Task statement:
Give the number of lines in the data that hold the word "divulgazione", and nothing else.

Task inputs:
═══

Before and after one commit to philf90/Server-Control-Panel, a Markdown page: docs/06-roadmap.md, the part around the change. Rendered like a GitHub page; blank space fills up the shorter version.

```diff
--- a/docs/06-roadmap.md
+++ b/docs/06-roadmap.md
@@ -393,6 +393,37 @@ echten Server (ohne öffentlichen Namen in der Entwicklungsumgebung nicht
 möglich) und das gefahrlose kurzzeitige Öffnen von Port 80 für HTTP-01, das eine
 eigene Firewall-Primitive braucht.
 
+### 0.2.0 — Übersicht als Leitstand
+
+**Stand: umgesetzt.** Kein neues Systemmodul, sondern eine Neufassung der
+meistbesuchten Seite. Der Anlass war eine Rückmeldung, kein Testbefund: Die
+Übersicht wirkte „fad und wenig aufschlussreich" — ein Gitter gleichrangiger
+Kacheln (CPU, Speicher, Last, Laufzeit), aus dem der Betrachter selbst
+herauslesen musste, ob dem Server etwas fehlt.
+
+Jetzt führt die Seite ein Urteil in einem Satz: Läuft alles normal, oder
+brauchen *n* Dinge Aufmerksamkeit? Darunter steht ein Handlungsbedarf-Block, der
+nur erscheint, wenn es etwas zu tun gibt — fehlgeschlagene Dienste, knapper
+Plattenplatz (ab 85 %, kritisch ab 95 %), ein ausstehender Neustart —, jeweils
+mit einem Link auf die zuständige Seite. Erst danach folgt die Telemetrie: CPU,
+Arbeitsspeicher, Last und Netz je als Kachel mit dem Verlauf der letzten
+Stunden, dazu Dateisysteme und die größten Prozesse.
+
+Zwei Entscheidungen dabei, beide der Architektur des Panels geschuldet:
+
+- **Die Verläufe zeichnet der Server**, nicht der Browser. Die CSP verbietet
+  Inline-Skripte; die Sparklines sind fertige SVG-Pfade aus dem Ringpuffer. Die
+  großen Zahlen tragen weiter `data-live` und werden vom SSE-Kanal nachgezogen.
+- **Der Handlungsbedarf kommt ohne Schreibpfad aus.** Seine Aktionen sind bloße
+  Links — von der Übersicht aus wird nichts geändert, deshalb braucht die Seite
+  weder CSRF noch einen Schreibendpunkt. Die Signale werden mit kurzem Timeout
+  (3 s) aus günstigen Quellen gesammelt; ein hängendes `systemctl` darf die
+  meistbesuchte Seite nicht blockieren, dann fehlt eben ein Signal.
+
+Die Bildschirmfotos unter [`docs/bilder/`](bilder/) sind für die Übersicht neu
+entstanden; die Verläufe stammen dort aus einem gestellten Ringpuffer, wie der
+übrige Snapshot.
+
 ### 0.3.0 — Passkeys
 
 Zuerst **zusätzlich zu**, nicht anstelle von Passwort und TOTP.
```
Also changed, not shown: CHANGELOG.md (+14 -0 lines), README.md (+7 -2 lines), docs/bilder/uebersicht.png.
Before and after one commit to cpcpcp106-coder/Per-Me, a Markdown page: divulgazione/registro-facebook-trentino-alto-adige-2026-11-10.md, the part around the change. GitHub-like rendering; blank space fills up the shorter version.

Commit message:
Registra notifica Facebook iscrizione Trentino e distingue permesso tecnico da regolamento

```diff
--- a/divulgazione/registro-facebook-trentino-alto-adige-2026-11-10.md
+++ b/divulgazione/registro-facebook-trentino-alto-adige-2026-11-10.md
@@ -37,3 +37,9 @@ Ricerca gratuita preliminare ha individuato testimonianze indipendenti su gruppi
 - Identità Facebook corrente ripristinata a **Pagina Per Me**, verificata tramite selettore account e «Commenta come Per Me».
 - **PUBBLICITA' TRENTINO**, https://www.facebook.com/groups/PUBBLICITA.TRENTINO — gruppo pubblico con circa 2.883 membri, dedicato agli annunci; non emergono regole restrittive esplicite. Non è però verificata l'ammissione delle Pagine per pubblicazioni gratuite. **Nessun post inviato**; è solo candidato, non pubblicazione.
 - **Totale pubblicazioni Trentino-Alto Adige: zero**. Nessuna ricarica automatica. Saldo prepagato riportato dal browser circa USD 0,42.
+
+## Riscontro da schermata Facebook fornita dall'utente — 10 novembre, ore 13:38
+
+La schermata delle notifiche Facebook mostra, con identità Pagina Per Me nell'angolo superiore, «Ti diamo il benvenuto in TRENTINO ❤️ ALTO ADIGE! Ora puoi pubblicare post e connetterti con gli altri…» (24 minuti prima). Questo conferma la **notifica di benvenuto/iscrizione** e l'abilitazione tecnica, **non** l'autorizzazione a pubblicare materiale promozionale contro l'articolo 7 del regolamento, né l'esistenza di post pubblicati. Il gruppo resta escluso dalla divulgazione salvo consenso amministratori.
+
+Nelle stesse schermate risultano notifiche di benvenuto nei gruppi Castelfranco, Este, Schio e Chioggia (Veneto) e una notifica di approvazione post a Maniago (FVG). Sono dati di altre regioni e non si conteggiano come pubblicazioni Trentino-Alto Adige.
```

═══

Response to this task:
4